By Byron Hoskinson — 

The College of Arts and Sciences held a special election to name a new SGA senator. Voting was conducted online through a personalized ballot sent to all College of Arts and Sciences students’ email accounts.  The week-long voting period ended midnight on Friday, Oct. 11.

Six candidates submitted applications and were deemed eligible to run for the special election, George Nalbandian, a member of the SGA Supreme Court which oversees elections, said via email.

The candidates were Elena Berkenbosch, Brandon Cooper, Lee Henry Head, Alex Hex, Jake Jones and Jordan McGinty.

The eventual winner will take their position as one of seven senators in Arts & Sciences who are tasked with seeking input from their student constituents according to the SGA Constitution.  Student senators also meet regularly and serve on other SGA boards and committees.

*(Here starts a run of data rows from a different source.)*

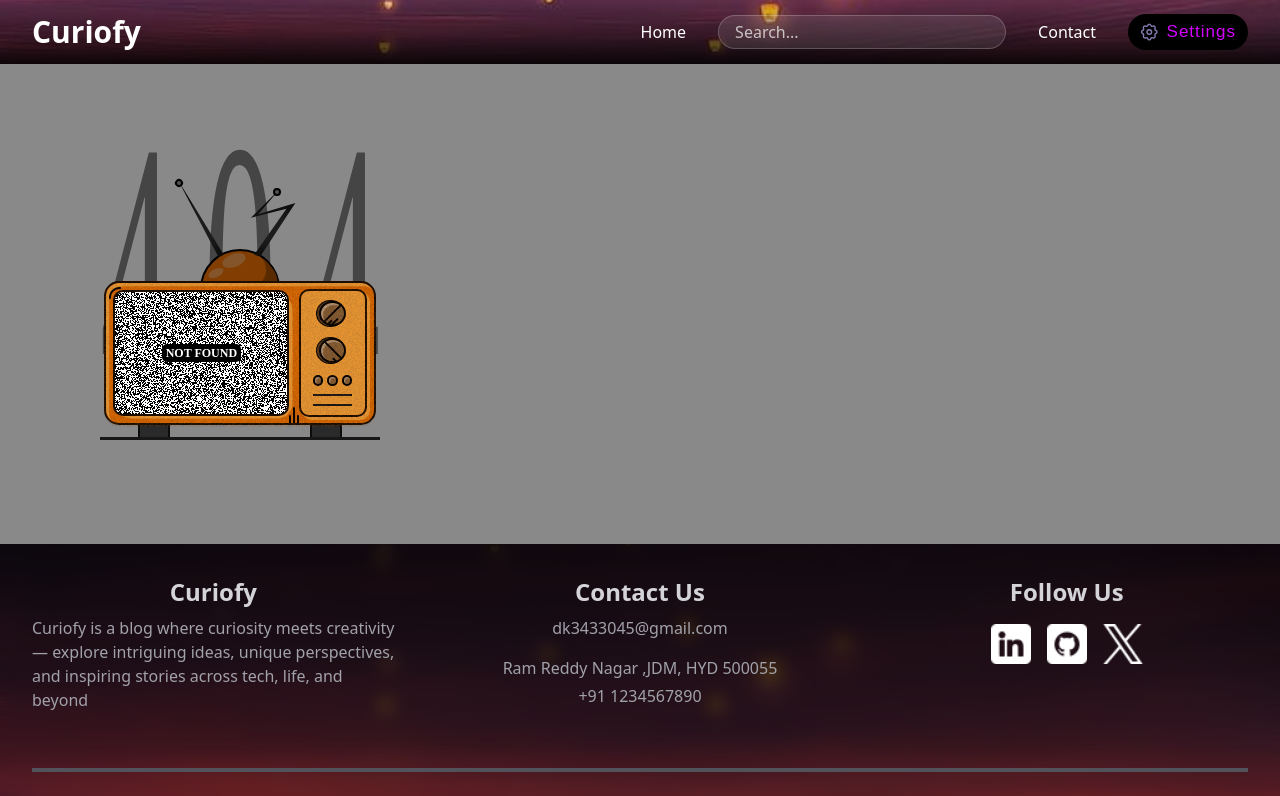
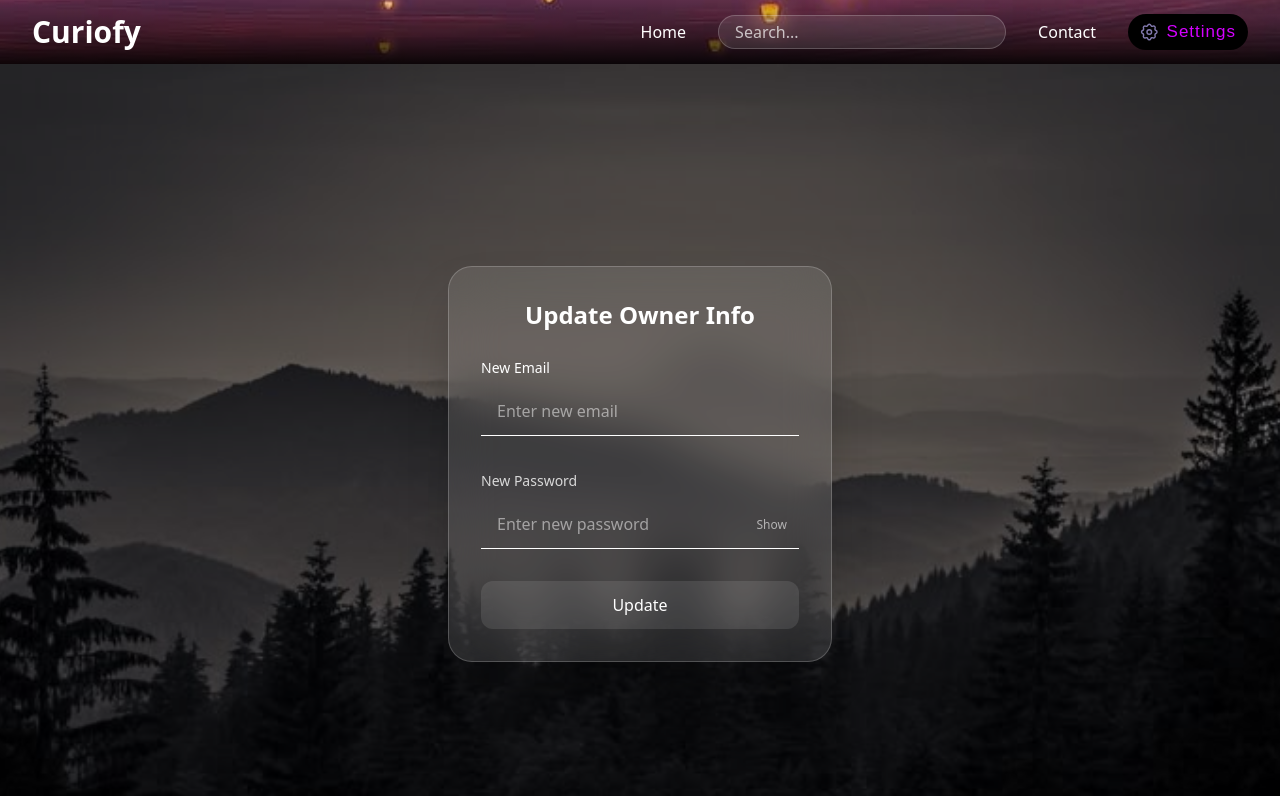
Before and after one commit to Deepaksharma084/Curiofy, a React (Vite) app in the folder client/: page /owner/updateOwner in a window 1280 px wide. Shown: the top 796 px of the page. Built offline with nearby package versions, Linux system fonts and the light colour scheme.

Commit message:
added owner update functionlity

```diff
--- a/client/src/App.jsx
+++ b/client/src/App.jsx
@@ -3,6 +3,7 @@ import { AuthProvider, useAuth } from './context/AuthContext';
 import RegisterOwner from "./components/RegisterOwnerForm";
 import LoginOwner from "./components/LoginOwnerForm";
 import CreateBlogForm from "./components/CreateBlogPosts";
+import UpdateOwnerForm from "./components/UpdateOwnerForm";
 import Navbar from './components/Navbar';
 import BlogListing from './components/BlogListing';
 import Home from './components/Home';
@@ -39,6 +40,7 @@ function App() {
                 </ProtectedRoute>
               }
             />
+            <Route path="/owner/updateOwner" element={<UpdateOwnerForm />} />
             <Route path="/blogs/:category" element={<BlogListing />} />
             <Route path="/blog/:id" element={<BlogDetail />} />
             <Route path="/blog/edit/:id" element={<BlogUpdate />} />
--- a/client/src/components/AdminDiv.jsx
+++ b/client/src/components/AdminDiv.jsx
@@ -26,6 +26,7 @@ export default function AdminDiv() {
             <Link to='/owner/login' className="rightToLeft px-4 py-2 text-xl text-bold text-[#b814ff] hover:bg-[#702718]">Login</Link>
             <Link to='/owner/register' className="rightToLeft px-4 py-2 text-xl text-bold text-[#b814ff] hover:bg-[#702718]">Register</Link>
             <Link to='/blogs/create' className="rightToLeft px-4 py-2 text-xl text-bold text-[#b814ff] hover:bg-[#702718]">Create Blogs</Link>
+            <Link to='/owner/updateOwner' className="rightToLeft px-4 py-2 text-xl text-bold text-[#b814ff] hover:bg-[#702718]">Change Credientials</Link>
         </div>
     );
 }
--- /dev/null
+++ b/client/src/components/UpdateOwnerForm.jsx
@@ -0,0 +1,121 @@
+// New file: client/src/components/UpdateOwnerForm.jsx
+import { useState } from "react";
+import { useNavigate } from "react-router-dom";
+import styles from './AuthPage.module.css';
+import { useAuth } from "../context/AuthContext";
+import { API_BASE_URL } from "../config";
+
+const UpdateOwnerForm = () => {
+    const [formData, setFormData] = useState({ email: "", password: "" });
+    const [error, setError] = useState("");
+    const [success, setSuccess] = useState("");
+    const [showPassword, setShowPassword] = useState(false); // <-- Add this line
+    const { setOwner } = useAuth();
+    const navigate = useNavigate();
+
+    const handleChange = (e) => {
+        setFormData({ ...formData, [e.target.name]: e.target.value });
+        setError("");
+        setSuccess("");
+    };
+
+    const handleSubmit = async (e) => {
+        e.preventDefault();
+        try {
+            const res = await fetch(`${API_BASE_URL}/owner/updateOwner`, {
+                method: "PUT",
+                headers: { "Content-Type": "application/json" },
+                credentials: "include",
+                body: JSON.stringify(formData),
+            });
+            const data = await res.json();
+            if (res.ok && data.owner) {
+                setSuccess("Updated successfully!");
+                setOwner(data.owner);
+                navigate("/");
+            } else {
+                setError(data.error || "Update failed.");
+                // If error is about login, redirect after 2 seconds to login page
+                if ((data.error || "").toLowerCase().includes("login")) {
+                    setTimeout(() => {
+                        navigate("/owner/login");
+                    }, 2000);
+                }
+            }
+        } catch (err) {
+            setError("Error updating owner.");
+        }
+    };
+
+    return (
+        <div className={styles.authContainer}>
+            <div className={styles.overlay}>
+                <div className="backdrop-blur-xl bg-white/10 p-8 rounded-3xl shadow-2xl w-96 border border-white/20">
+                    <h2 className="text-2xl font-semibold text-white mb-6 text-center">Update Owner Info</h2>
+
+                    {/* Alert Messages */}
+                    {error && (
+                        <div className="bg-red-500/20 text-white p-3 rounded-lg mb-4 text-sm">
+                            {error}
+                        </div>
+                    )}
+                    {success && (
+                        <div className="bg-green-500/20 text-white p-3 rounded-lg mb-4 text-sm">
+                            {success}
+                        </div>
+                    )}
+
+                    <form className="space-y-8" onSubmit={handleSubmit}>
+                        <div className="space-y-2">
+                            <label className="text-sm text-white">New Email</label>
+                            <input
+                                className="w-full px-4 py-3 bg-transparent focus:ring-0 border-0 border-b border-white
+                                 text-white placeholder-white/50 focus:border-white   focus:outline-none
+                                 focus:ring-white/30 transition-all duration-300"
+                                type="email"
+                                name="email"
+                                placeholder="Enter new email"
+                                value={formData.email}
+                                onChange={handleChange}
+                            />
+                        </div>
+                        <div className="space-y-2">
+                            <label className="text-sm text-white/80">New Password</label>
+                            <div className="relative">
+                                <input
+                                    className="w-full px-4 py-3 bg-transparent border-0 border-b border-white
+                                         text-white focus:border-white focus:ring-0 focus:outline-none  placeholder-white/50  focus:border-white/30
+                                         focus:ring-white/30 transition-all duration-300"
+                                    type={showPassword ? "text" : "password"}
+                                    name="password"
+                                    placeholder="Enter new password"
+                                    value={formData.password}
+                                    onChange={handleChange}
+                                />
+                                <button
+                                    type="button"
+                                    className="absolute right-3 top-1/2 -translate-y-1/2 text-white/60 text-xs"
+                                    onClick={() => setShowPassword((prev) => !prev)}
+                                    tabIndex={-1}
+                                >
+                                    {showPassword ? "Hide" : "Show"}
+                                </button>
+                            </div>
+                        </div>
+
+                        <button
+                            className="mt-5 w-full py-3 bg-white/10 text-white rounded-xl hover:bg-white/20
+                                     focus:outline-none focus:ring-2 focus:ring-white/30
+                                     transition-all duration-300"
+                            type="submit"
+                        >
+                            Update
+                        </button>
+                    </form>
+                </div>
+            </div>
+        </div>
+    );
+};
+
+export default UpdateOwnerForm;
```
Also changed, not shown: 2 other files (tests, documents, lock files or other folders).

Each academic college is allotted one student senator per every 750 full-time students enrolled in the college, according to the Constitution.

Over 1,100 votes were cast in the general election last semester for Arts & Sciences senators, though numbers for the special election were not immediately available.

Nalbandian said that if no suits contesting the election process were brought before the court, the unofficial results could be available as early as next week.  Candidates are also able to challenge the results by filing petitions with the court.

“After all of the cases are heard (if there are any), the Supreme Court will vote to certify the unofficial results and the senator-elect will assume their position,” Nalbandian said.

Graphic by Shayla Kerr // The Louisville Cardinal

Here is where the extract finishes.